## What the exercise asks
Copy out each line of the data that holds the string "ArthurConmy".
# # #
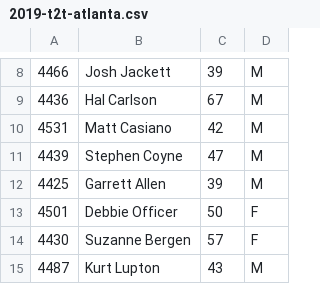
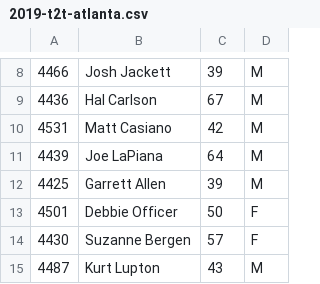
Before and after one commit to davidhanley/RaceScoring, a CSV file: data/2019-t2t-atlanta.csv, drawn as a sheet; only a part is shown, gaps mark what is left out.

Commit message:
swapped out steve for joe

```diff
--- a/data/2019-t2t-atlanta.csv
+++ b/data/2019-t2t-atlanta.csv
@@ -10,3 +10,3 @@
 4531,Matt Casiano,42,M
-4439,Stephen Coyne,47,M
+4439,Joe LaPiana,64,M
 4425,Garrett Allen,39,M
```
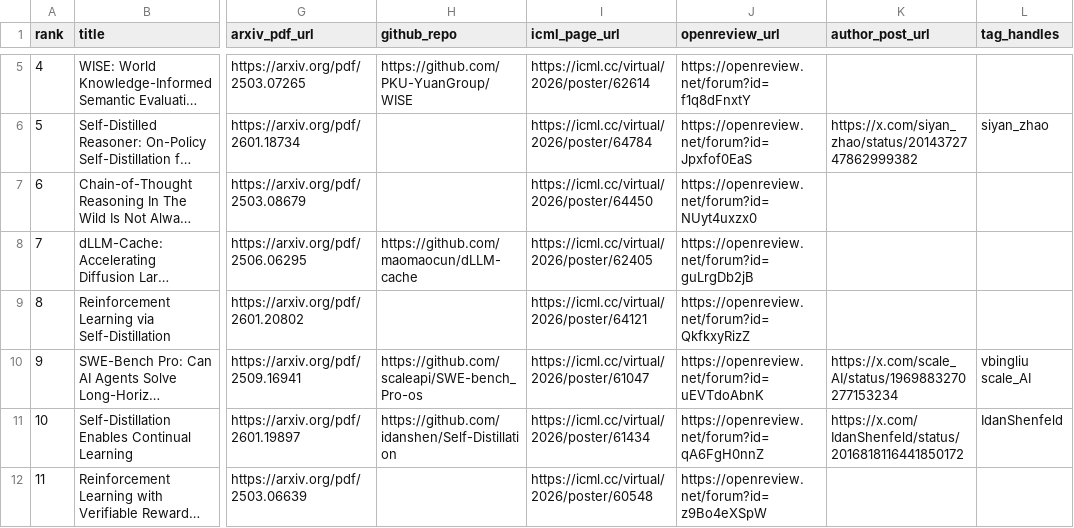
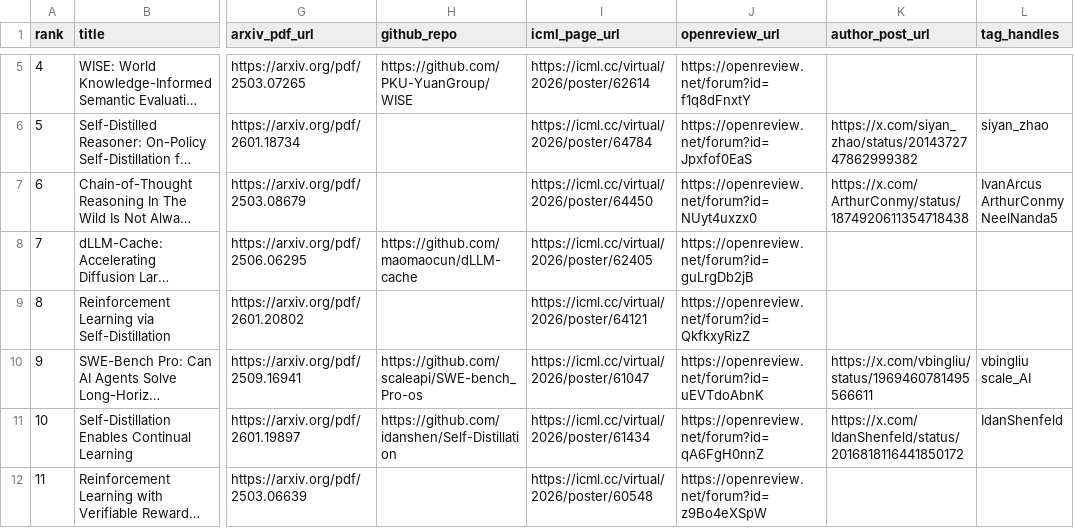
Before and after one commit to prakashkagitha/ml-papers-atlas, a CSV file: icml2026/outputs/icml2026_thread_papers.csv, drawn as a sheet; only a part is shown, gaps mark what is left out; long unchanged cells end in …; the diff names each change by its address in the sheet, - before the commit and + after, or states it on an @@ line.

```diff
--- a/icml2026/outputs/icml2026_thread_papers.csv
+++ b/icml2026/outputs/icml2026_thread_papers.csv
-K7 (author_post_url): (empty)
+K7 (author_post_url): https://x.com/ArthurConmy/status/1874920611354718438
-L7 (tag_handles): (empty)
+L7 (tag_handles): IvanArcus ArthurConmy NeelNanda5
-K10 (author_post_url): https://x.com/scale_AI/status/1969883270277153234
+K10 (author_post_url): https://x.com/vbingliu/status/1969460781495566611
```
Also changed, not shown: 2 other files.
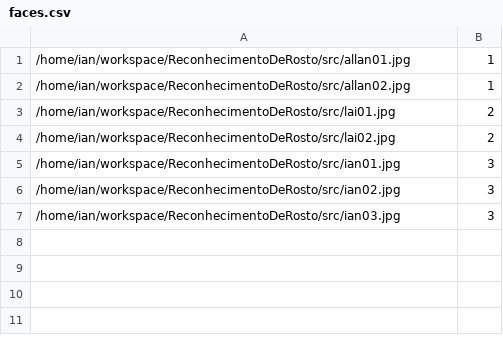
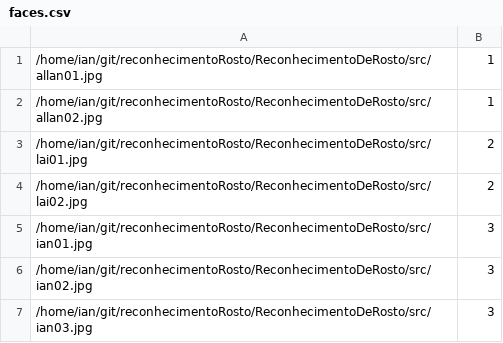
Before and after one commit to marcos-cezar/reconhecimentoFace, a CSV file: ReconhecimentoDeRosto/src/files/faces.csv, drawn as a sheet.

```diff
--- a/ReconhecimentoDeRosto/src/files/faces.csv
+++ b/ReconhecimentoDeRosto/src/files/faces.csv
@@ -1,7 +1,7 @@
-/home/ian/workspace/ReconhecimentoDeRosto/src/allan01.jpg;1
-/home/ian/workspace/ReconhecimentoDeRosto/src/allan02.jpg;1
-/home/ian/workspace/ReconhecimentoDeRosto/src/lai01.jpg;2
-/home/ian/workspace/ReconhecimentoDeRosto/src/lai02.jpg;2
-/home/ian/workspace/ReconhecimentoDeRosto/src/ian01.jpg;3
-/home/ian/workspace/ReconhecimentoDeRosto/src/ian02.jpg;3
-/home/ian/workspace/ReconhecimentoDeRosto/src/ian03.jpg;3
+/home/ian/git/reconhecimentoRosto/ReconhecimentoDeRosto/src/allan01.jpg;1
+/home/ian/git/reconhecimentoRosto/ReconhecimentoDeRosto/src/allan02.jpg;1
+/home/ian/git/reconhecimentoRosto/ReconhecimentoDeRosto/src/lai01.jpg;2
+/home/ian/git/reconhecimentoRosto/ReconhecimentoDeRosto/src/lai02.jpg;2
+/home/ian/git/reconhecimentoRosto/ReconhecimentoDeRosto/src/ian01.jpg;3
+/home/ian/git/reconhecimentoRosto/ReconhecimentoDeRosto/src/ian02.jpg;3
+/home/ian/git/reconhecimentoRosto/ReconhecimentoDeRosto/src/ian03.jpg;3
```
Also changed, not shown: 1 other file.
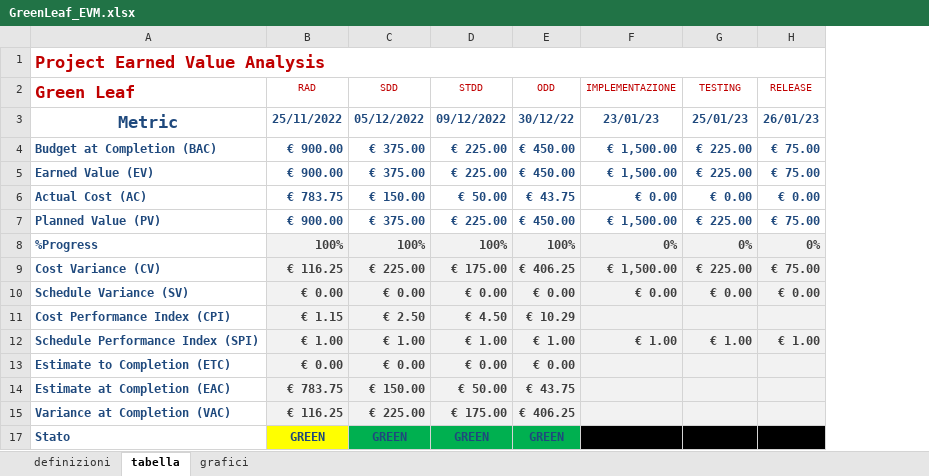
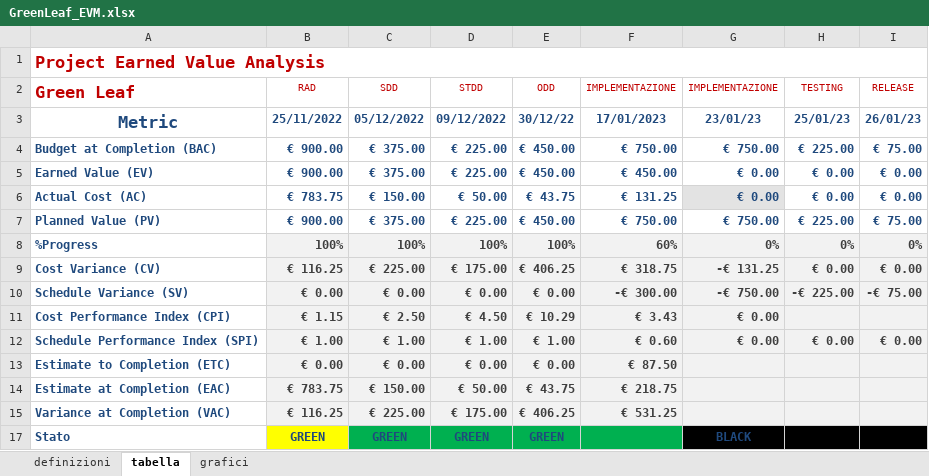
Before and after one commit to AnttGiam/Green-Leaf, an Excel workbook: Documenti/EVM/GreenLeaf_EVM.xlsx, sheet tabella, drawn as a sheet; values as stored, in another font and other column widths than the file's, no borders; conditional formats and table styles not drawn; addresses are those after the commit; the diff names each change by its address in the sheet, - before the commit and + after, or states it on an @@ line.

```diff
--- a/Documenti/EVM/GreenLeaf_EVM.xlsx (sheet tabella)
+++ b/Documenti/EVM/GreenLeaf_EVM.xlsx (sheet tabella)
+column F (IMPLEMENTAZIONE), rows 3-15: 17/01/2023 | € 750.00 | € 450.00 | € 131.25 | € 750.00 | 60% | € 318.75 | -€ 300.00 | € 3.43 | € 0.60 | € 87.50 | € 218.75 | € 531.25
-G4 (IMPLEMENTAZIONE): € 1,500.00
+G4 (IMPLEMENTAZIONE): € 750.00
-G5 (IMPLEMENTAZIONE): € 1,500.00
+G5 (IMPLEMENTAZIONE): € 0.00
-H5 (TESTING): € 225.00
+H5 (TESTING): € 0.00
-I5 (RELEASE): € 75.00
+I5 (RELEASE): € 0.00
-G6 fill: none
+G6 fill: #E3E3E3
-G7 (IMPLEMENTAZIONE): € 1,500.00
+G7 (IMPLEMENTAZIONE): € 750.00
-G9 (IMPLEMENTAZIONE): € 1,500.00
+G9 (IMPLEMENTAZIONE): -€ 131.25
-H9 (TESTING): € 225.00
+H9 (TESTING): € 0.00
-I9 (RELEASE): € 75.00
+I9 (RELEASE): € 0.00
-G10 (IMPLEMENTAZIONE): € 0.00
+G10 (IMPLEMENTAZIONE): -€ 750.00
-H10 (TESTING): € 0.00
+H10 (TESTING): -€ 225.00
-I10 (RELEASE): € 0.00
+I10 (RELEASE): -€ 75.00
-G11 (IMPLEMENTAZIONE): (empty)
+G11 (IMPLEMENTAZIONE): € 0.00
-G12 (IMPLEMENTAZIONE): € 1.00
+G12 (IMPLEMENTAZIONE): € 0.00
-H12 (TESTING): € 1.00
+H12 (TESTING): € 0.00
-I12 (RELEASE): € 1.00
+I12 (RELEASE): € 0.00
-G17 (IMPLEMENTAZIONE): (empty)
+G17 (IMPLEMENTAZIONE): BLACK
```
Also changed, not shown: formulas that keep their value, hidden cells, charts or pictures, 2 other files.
# # #
## Response box
+K7 (author_post_url): https://x.com/ArthurConmy/status/1874920611354718438
+L7 (tag_handles): IvanArcus ArthurConmy NeelNanda5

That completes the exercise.